= TASK DIRECTIONS =
How many lines of the data include the string "output"? State the number and nothing else.

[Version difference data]
- - - - -

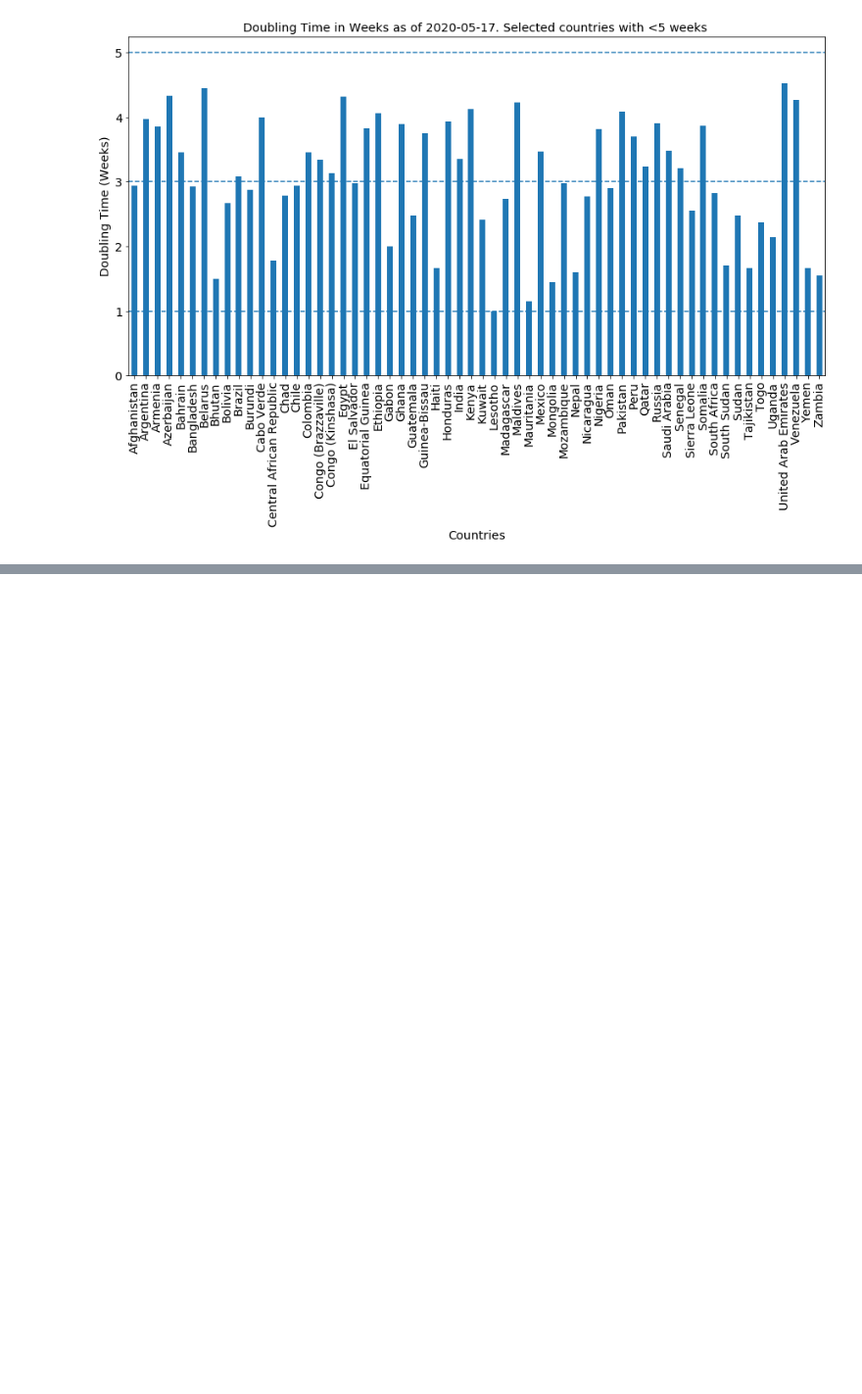
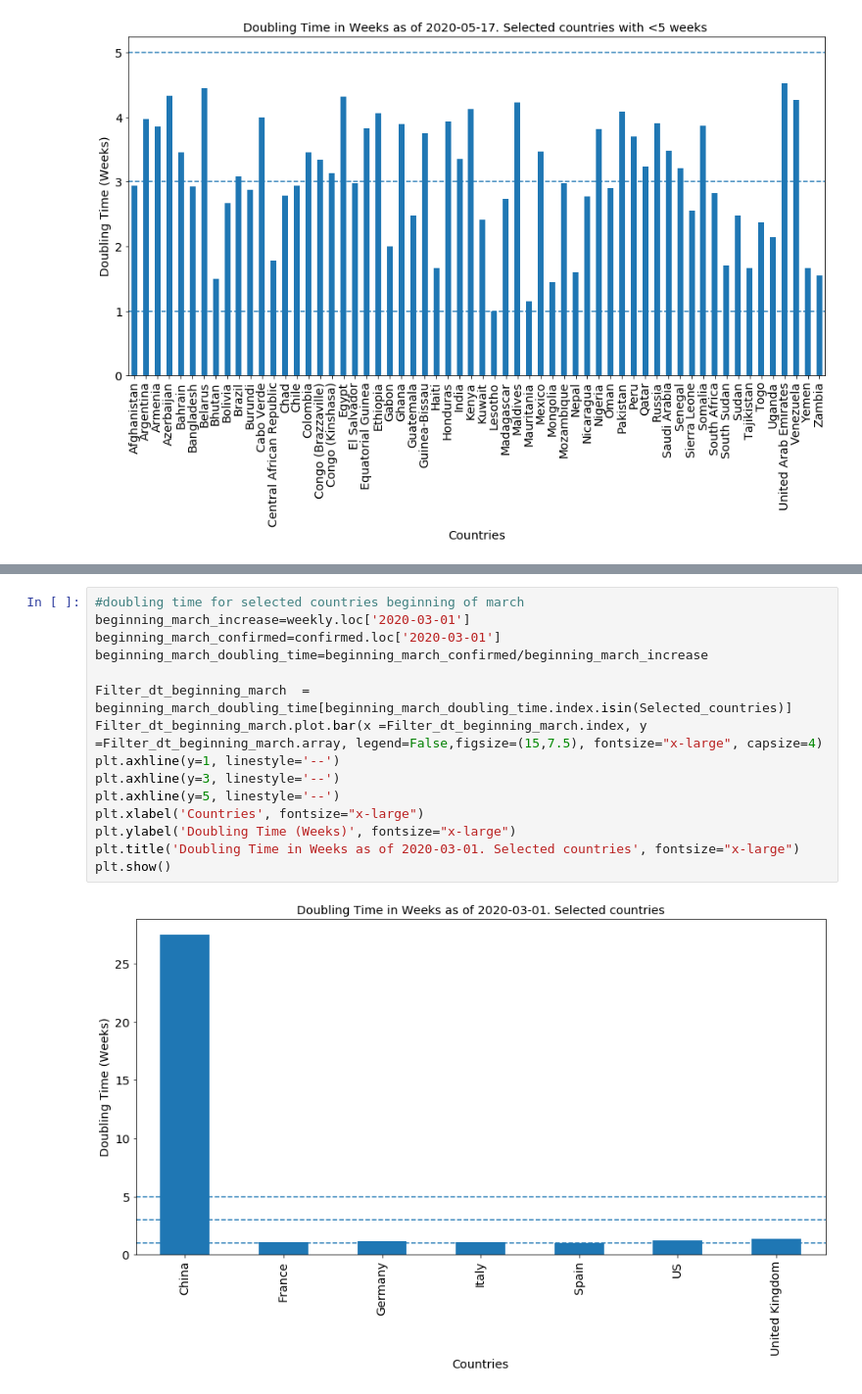
Before and after one commit to vdimatteo/TechLabs-Project, a Jupyter notebook: Test Matthias/Test.V3.ipynb, the cells around one changed output, grey strips where cells are left out. Shown at 98% size. Drawn from its saved outputs; the diff is of its cells as text; blank space fills up the shorter version.

```diff
--- a/Test Matthias/Test.V3.ipynb
+++ b/Test Matthias/Test.V3.ipynb
@@ -473,0 +485,17 @@ Name: 2020-05-17 00:00:00, Length: 188, dtype: float64
+# %%
+#doubling time for selected countries beginning of march
+beginning_march_increase=weekly.loc['2020-03-01']
+beginning_march_confirmed=confirmed.loc['2020-03-01']
+beginning_march_doubling_time=beginning_march_confirmed/beginning_march_increase
+
+Filter_dt_beginning_march  = beginning_march_doubling_time[beginning_march_doubling_time.index.isin(Selected_countries)]
+Filter_dt_beginning_march.plot.bar(x =Filter_dt_beginning_march.index, y =Filter_dt_beginning_march.array, legend=False,figsize=(15,7.5), fontsize="x-large", capsize=4)
+plt.axhline(y=1, linestyle='--')
+plt.axhline(y=3, linestyle='--')
+plt.axhline(y=5, linestyle='--')
+plt.xlabel('Countries', fontsize="x-large")
+plt.ylabel('Doubling Time (Weeks)', fontsize="x-large")
+plt.title('Doubling Time in Weeks as of 2020-03-01. Selected countries', fontsize="x-large")
+plt.show()
+# %% [output]
+[figure, added]
```
Also changed, not shown: parts of 2 cells of this notebook.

- - - - -

= TASK SOLUTION =
2